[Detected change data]

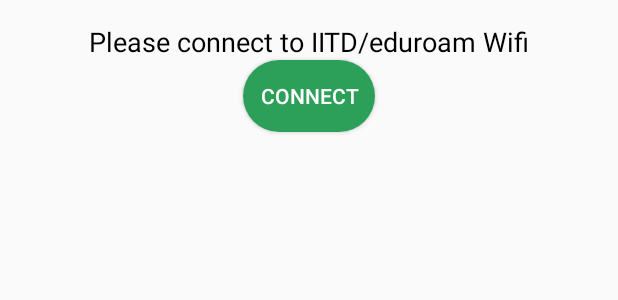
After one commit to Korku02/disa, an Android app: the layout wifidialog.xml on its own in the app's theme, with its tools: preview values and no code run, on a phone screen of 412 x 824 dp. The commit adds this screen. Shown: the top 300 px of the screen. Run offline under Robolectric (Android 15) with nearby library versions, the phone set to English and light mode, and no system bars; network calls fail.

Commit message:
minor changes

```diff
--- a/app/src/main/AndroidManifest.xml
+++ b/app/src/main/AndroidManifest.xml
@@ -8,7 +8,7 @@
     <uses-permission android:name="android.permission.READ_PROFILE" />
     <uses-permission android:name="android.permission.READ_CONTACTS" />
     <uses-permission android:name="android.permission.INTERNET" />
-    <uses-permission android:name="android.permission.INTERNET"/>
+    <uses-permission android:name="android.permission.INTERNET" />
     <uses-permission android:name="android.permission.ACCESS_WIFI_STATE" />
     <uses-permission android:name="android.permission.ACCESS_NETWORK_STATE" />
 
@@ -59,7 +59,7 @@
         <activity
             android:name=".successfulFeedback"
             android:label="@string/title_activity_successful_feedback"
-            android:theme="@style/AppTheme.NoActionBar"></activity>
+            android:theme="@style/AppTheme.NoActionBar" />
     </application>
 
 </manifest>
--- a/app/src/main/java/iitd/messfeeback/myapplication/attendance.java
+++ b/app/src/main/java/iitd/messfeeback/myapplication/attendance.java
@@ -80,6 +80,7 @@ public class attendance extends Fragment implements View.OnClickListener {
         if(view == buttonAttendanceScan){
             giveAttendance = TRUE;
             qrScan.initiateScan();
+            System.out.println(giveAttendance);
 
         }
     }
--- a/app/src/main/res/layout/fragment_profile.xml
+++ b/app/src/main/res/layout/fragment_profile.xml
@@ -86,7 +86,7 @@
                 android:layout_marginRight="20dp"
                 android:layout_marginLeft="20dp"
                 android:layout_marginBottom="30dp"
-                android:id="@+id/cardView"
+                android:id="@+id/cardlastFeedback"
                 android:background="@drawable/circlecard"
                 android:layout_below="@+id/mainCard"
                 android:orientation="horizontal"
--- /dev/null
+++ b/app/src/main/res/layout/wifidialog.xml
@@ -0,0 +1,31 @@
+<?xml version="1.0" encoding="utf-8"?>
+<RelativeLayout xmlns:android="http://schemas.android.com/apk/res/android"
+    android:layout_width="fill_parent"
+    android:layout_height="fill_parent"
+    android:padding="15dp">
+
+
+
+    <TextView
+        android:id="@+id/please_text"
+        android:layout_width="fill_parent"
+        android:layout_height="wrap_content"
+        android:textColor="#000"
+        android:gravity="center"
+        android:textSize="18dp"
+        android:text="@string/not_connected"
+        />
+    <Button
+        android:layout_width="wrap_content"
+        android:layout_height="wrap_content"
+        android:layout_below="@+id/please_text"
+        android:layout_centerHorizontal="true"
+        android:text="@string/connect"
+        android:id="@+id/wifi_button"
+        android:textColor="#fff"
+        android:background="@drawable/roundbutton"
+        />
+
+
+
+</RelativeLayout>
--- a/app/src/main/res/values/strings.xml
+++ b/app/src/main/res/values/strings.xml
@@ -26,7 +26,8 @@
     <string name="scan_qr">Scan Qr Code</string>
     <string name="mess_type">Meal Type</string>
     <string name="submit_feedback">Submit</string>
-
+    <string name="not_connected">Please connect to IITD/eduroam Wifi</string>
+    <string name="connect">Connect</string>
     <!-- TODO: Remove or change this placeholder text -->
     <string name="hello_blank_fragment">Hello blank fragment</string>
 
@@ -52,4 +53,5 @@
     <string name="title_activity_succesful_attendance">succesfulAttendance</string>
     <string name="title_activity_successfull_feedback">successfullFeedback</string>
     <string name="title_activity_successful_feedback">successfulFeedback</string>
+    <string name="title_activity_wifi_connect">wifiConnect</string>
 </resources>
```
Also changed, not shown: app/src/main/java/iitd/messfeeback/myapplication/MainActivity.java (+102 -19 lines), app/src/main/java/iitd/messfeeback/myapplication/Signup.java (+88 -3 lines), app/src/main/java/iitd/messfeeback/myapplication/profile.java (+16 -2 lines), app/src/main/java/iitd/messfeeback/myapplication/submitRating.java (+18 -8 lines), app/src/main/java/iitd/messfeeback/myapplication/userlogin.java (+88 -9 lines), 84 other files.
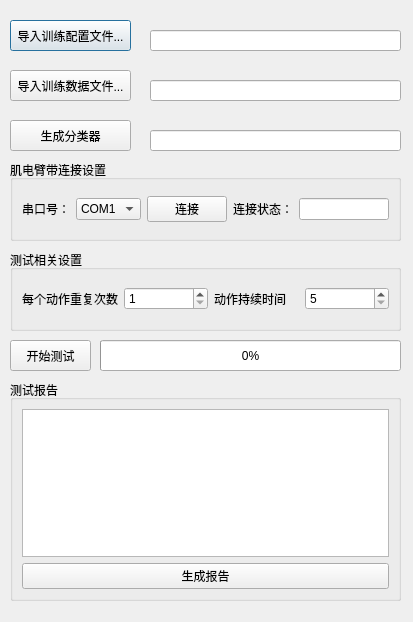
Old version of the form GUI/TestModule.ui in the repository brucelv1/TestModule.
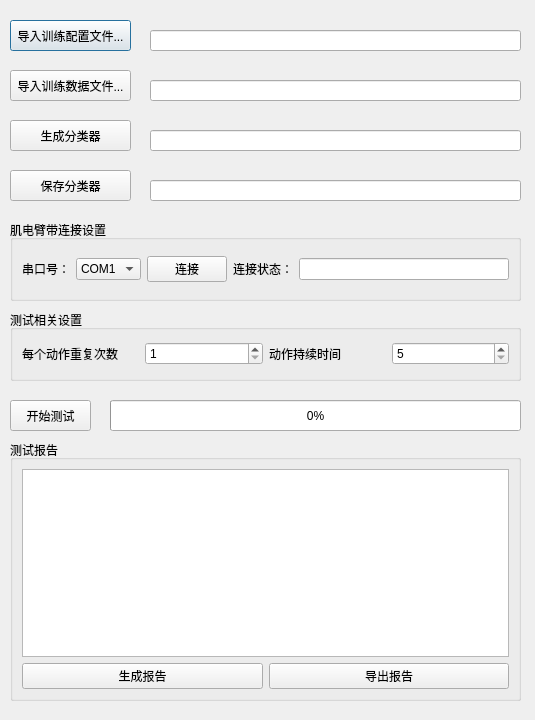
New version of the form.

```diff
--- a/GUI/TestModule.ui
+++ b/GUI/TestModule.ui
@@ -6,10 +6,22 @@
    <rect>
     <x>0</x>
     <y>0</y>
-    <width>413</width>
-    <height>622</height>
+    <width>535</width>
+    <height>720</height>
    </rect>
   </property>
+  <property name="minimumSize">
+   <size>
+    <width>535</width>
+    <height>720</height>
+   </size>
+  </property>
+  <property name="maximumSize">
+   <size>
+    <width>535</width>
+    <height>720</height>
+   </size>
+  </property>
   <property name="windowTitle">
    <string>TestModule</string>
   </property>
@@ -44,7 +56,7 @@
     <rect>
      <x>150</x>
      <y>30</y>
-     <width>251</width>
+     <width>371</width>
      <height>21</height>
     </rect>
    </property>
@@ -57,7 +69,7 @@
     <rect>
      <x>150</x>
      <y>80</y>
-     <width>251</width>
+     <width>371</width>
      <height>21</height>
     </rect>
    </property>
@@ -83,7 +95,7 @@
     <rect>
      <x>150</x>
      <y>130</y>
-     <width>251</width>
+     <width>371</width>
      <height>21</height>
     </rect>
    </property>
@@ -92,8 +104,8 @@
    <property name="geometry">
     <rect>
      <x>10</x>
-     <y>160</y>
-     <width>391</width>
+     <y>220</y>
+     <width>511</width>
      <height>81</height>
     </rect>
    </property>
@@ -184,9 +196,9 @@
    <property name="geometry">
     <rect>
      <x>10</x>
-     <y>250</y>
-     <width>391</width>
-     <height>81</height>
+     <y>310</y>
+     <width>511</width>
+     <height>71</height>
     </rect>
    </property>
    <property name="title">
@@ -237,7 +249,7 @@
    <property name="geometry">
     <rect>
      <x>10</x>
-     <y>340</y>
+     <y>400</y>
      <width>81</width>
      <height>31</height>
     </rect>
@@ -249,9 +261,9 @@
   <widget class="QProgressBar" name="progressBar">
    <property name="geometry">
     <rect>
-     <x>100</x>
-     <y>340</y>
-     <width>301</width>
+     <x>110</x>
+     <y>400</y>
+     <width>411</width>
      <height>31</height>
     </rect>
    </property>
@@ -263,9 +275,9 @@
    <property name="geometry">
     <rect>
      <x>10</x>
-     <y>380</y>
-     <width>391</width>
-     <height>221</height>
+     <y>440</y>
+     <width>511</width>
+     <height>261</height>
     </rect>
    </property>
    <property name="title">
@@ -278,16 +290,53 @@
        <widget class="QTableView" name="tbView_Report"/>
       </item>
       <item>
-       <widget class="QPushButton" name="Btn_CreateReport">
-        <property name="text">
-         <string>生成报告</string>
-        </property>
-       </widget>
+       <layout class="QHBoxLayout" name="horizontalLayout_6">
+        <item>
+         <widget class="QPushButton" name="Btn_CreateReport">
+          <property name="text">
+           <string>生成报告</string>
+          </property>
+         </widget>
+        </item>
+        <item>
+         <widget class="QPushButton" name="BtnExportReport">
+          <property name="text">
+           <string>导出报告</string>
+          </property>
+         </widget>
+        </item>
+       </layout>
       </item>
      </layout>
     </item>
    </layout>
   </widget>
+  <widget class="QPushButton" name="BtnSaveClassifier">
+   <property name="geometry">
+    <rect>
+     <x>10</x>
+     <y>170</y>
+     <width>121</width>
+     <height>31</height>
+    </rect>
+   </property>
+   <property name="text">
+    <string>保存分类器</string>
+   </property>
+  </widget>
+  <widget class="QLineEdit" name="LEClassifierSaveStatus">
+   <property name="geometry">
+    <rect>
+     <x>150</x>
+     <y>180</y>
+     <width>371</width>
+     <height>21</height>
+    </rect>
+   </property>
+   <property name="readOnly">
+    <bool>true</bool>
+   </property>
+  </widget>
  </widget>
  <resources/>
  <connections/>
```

(Exercise instructions):
Wherever a line of the data holds "TestModule", copy that line.

(Output of the exercise):
Old version of the form GUI/TestModule.ui in the repository brucelv1/TestModule.
--- a/GUI/TestModule.ui
+++ b/GUI/TestModule.ui
    <string>TestModule</string>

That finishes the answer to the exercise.